_Instructions for the task_.
Please write out the data exactly, line by line.

_Working data_.
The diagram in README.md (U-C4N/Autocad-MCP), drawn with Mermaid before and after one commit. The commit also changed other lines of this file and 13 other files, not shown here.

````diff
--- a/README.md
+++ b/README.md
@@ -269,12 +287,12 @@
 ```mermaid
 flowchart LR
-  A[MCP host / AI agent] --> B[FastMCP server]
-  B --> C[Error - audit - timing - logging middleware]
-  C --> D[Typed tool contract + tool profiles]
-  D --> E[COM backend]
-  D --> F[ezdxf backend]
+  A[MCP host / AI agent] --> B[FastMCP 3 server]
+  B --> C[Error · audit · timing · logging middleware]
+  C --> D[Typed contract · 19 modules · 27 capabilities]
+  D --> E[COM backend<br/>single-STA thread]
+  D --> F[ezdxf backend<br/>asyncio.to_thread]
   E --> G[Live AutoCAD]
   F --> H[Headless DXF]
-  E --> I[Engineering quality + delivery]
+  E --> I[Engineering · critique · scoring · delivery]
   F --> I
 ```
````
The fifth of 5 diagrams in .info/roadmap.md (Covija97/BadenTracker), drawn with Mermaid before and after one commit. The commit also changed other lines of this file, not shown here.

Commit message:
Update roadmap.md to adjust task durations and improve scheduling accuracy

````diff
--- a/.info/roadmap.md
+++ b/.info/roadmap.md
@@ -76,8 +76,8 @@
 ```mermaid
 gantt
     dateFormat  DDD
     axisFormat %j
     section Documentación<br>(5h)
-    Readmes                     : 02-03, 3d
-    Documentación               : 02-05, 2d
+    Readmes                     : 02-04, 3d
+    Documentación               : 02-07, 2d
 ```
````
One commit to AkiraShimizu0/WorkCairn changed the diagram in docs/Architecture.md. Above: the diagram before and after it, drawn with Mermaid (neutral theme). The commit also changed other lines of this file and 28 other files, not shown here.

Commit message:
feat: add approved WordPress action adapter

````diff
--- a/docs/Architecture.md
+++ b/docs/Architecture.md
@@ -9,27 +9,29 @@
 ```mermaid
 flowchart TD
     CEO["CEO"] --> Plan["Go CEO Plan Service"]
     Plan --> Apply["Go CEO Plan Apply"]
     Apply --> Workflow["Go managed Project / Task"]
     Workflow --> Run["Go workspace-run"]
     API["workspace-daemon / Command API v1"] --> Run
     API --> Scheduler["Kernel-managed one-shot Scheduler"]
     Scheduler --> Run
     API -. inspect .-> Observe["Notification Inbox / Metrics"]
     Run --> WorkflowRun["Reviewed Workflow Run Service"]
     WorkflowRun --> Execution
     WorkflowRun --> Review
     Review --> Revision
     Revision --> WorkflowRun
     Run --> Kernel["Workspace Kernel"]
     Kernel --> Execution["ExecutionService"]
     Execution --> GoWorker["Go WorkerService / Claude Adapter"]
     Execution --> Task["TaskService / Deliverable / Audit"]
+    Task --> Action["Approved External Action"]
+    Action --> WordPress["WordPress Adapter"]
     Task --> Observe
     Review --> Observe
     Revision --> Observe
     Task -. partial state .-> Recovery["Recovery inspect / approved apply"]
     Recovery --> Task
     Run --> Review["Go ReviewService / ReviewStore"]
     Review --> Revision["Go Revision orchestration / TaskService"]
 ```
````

_Answer for the task_.
The diagram in README.md (U-C4N/Autocad-MCP), drawn with Mermaid before and after one commit. The commit also changed other lines of this file and 13 other files, not shown here.

````diff
--- a/README.md
+++ b/README.md
@@ -269,12 +287,12 @@
 ```mermaid
 flowchart LR
-  A[MCP host / AI agent] --> B[FastMCP server]
-  B --> C[Error - audit - timing - logging middleware]
-  C --> D[Typed tool contract + tool profiles]
-  D --> E[COM backend]
-  D --> F[ezdxf backend]
+  A[MCP host / AI agent] --> B[FastMCP 3 server]
+  B --> C[Error · audit · timing · logging middleware]
+  C --> D[Typed contract · 19 modules · 27 capabilities]
+  D --> E[COM backend<br/>single-STA thread]
+  D --> F[ezdxf backend<br/>asyncio.to_thread]
   E --> G[Live AutoCAD]
   F --> H[Headless DXF]
-  E --> I[Engineering quality + delivery]
+  E --> I[Engineering · critique · scoring · delivery]
   F --> I
 ```
````
The fifth of 5 diagrams in .info/roadmap.md (Covija97/BadenTracker), drawn with Mermaid before and after one commit. The commit also changed other lines of this file, not shown here.

Commit message:
Update roadmap.md to adjust task durations and improve scheduling accuracy

````diff
--- a/.info/roadmap.md
+++ b/.info/roadmap.md
@@ -76,8 +76,8 @@
 ```mermaid
 gantt
     dateFormat  DDD
     axisFormat %j
     section Documentación<br>(5h)
-    Readmes                     : 02-03, 3d
-    Documentación               : 02-05, 2d
+    Readmes                     : 02-04, 3d
+    Documentación               : 02-07, 2d
 ```
````
One commit to AkiraShimizu0/WorkCairn changed the diagram in docs/Architecture.md. Above: the diagram before and after it, drawn with Mermaid (neutral theme). The commit also changed other lines of this file and 28 other files, not shown here.

Commit message:
feat: add approved WordPress action adapter

````diff
--- a/docs/Architecture.md
+++ b/docs/Architecture.md
@@ -9,27 +9,29 @@
 ```mermaid
 flowchart TD
     CEO["CEO"] --> Plan["Go CEO Plan Service"]
     Plan --> Apply["Go CEO Plan Apply"]
     Apply --> Workflow["Go managed Project / Task"]
     Workflow --> Run["Go workspace-run"]
     API["workspace-daemon / Command API v1"] --> Run
     API --> Scheduler["Kernel-managed one-shot Scheduler"]
     Scheduler --> Run
     API -. inspect .-> Observe["Notification Inbox / Metrics"]
     Run --> WorkflowRun["Reviewed Workflow Run Service"]
     WorkflowRun --> Execution
     WorkflowRun --> Review
     Review --> Revision
     Revision --> WorkflowRun
     Run --> Kernel["Workspace Kernel"]
     Kernel --> Execution["ExecutionService"]
     Execution --> GoWorker["Go WorkerService / Claude Adapter"]
     Execution --> Task["TaskService / Deliverable / Audit"]
+    Task --> Action["Approved External Action"]
+    Action --> WordPress["WordPress Adapter"]
     Task --> Observe
     Review --> Observe
     Revision --> Observe
     Task -. partial state .-> Recovery["Recovery inspect / approved apply"]
     Recovery --> Task
     Run --> Review["Go ReviewService / ReviewStore"]
     Review --> Revision["Go Revision orchestration / TaskService"]
 ```
````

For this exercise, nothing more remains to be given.